*Your task:* In the records that follow, find each line with the word "width" and copy it.

━━━━━━━━

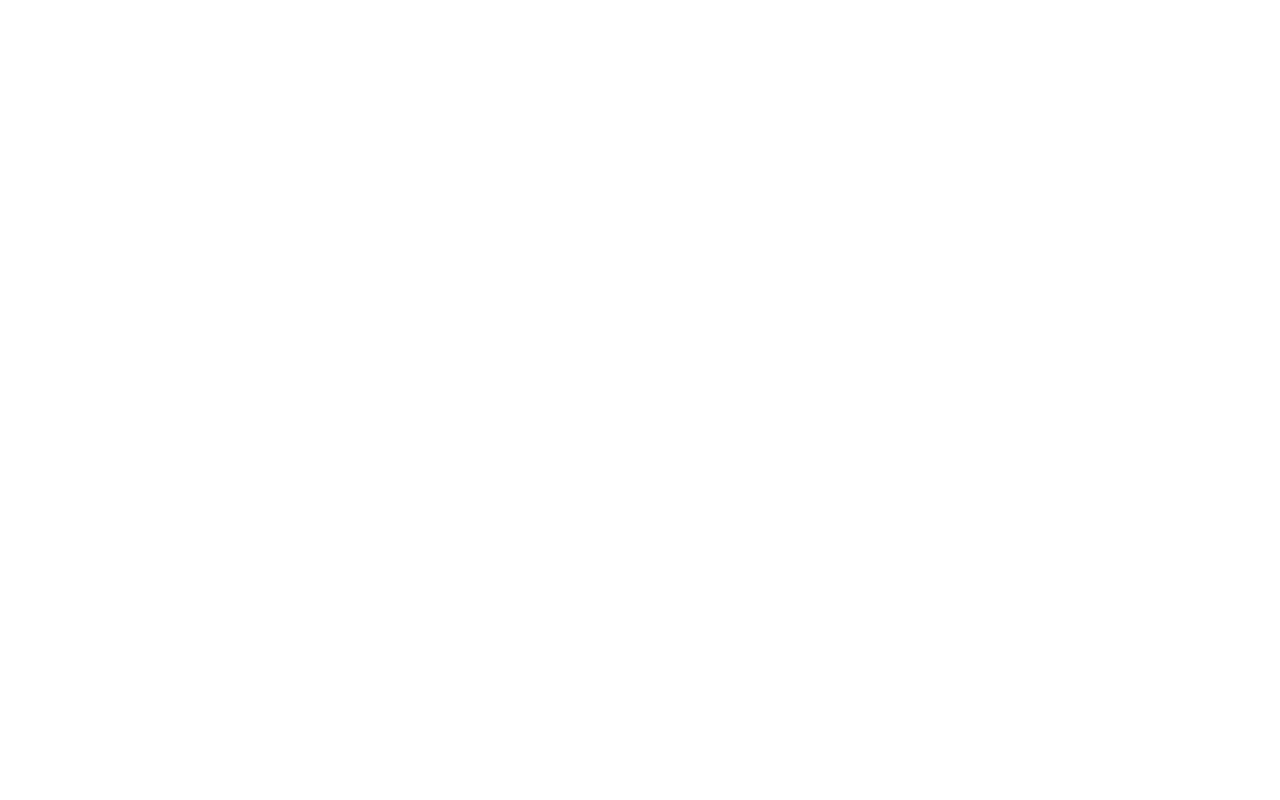
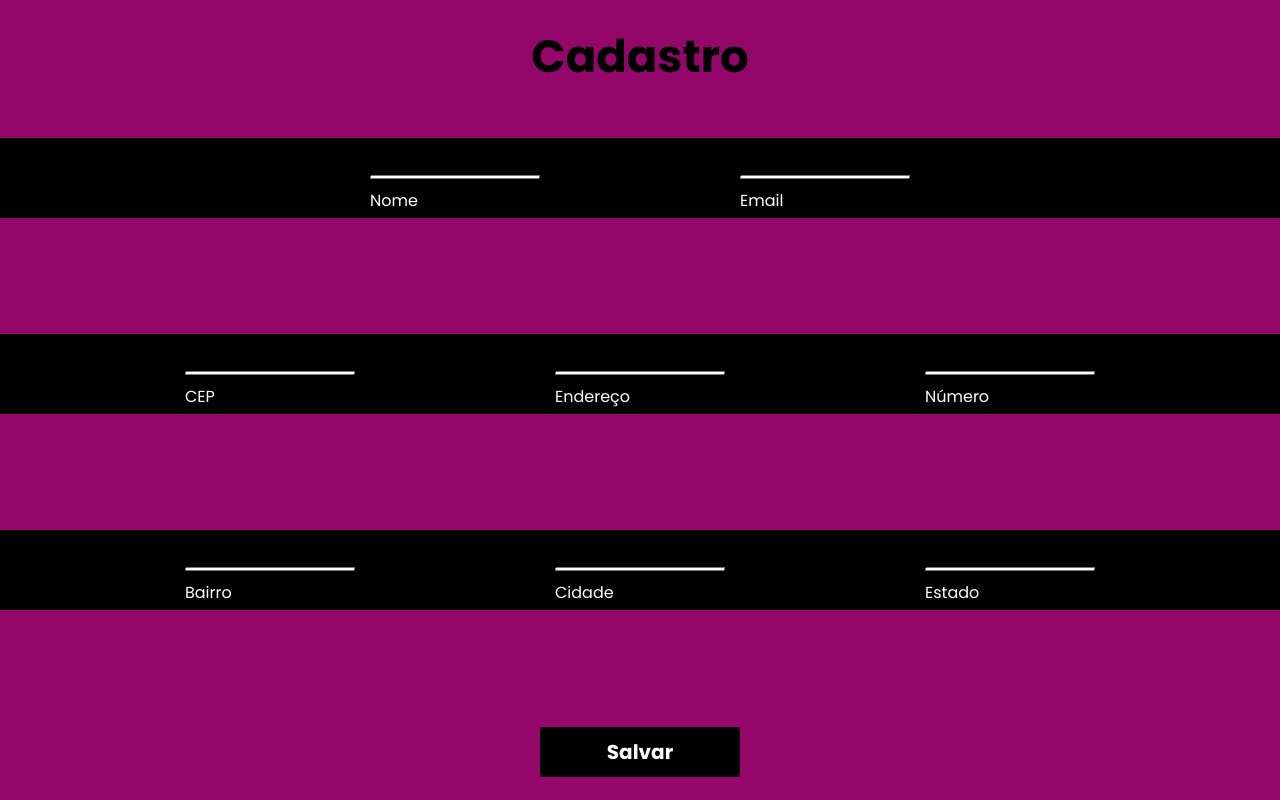
Before and after one commit to dreCezario/api_testes, a plain HTML site: page index.html in a window 1280 px wide. Drawn offline with Linux system fonts and the light colour scheme.

Commit message:
adicionando a estrutura html e os estilos do formulário

```diff
--- a/index.html
+++ b/index.html
@@ -5,9 +5,53 @@
     <meta http-equiv="X-UA-Compatible" content="IE=edge">
     <meta name="viewport" content="width=device-width, initial-scale=1.0">
     <title>Document</title>
+    <link rel="stylesheet" href="style.css">
 </head>
 <body>
-
+    <main class="container">
+        <h1 class="title">Cadastro</h1>
+        <div class="row">
+            <div class="inputBox">
+                <input type="text" id="nome" required>
+                <label for="nome">Nome</label>
+            </div>
+            <div class="inputBox">
+                <input type="email" id="email" required>
+                <label for="email">Email</label>
+            </div>
+        </div>
+        <div class="row">
+            <div class="inputBox">
+                <input type="text" id="cep" required>
+                <label for="cep">CEP</label>
+            </div>
+            <div class="inputBox">
+                <input type="text" id="endereço" required>
+                <label for="nome">Endereço</label>
+            </div>
+            <div class="inputBox">
+                <input type="number" id="numero" required>
+                <label for="numero">Número</label>
+            </div>
+        </div>
+        <div class="row">
+            <div class="inputBox">
+                <input type="text" id="bairro" required>
+                <label for="bairro">Bairro</label>
+            </div>
+            <div class="inputBox">
+                <input type="text" id="estado" required>
+                <label for="cidade">Cidade</label>
+            </div>
+            <div class="inputBox">
+                <input type="text" id="estado" required>
+                <label for="estado">Estado</label>
+            </div>
+        </div>
+        <div class="row-button">
+            <button>Salvar</button>
+        </div>
+    </main>
     <script src="script.js"></script>
 </body>
 </html>
--- /dev/null
+++ b/style.css
@@ -0,0 +1,92 @@
+@import url('https://fonts.googleapis.com/css2?family=Poppins:wght@400;500;600;700;800&display=swap');
+
+*{
+    padding: 0;
+    margin: 0;
+    box-sizing: border-box;
+    font-family: 'Poppins', sans-serif;
+}
+
+:root {
+    --bg-color: rgb(146, 7, 105);
+    --primary-color: #EBCE07
+}
+
+body {
+    background-color: var(--bg-color);
+}
+
+.container {
+    height: 100vh;
+    width: 100%;
+    display: flex;
+    flex-wrap: wrap;
+    align-self: center;
+    justify-content: center;
+    align-items: center;
+}
+
+.container h1 {
+    font-size: 45px;
+}
+
+.row {
+    top: 20px;
+    padding: 0 2%;
+    margin-bottom: 70px;
+    display: flex;
+    flex-wrap: wrap;
+    width: 100%;
+    background-color: black;
+    color: white;
+    height: 80px;
+    flex-direction: row;
+    justify-content: center;
+    align-items: center;
+}
+
+.row-button {
+    color: white;
+    align-items: center;
+}
+
+
+.container button {
+    justify-self: center;
+    width: 200px;
+    height: 50px;
+    border:none;
+    outline: none;
+    cursor: pointer;
+    color: white;
+    background-color: black;
+    font-size: 20px;
+    font-weight: bold;
+    border-radius: 2px;
+}
+
+.inputBox {
+    height: 30px;
+    margin: 0 100px;
+    transition: .5s;
+}
+
+.inputBox label {
+    display: block;
+    cursor: text;
+}
+
+.inputBox input{
+    height: 3px;
+    width: 170px;
+}
+
+.inputBox input:hover{
+    height: 100%;
+    transition: .5s;
+}
+
+.inputBox input:focus,
+.inputBox input:valid {
+    height: 100%;
+}
```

━━━━━━━━

*Result of the task:*
     <meta name="viewport" content="width=device-width, initial-scale=1.0">
+    width: 100%;
+    width: 100%;
+    width: 200px;
+    width: 170px;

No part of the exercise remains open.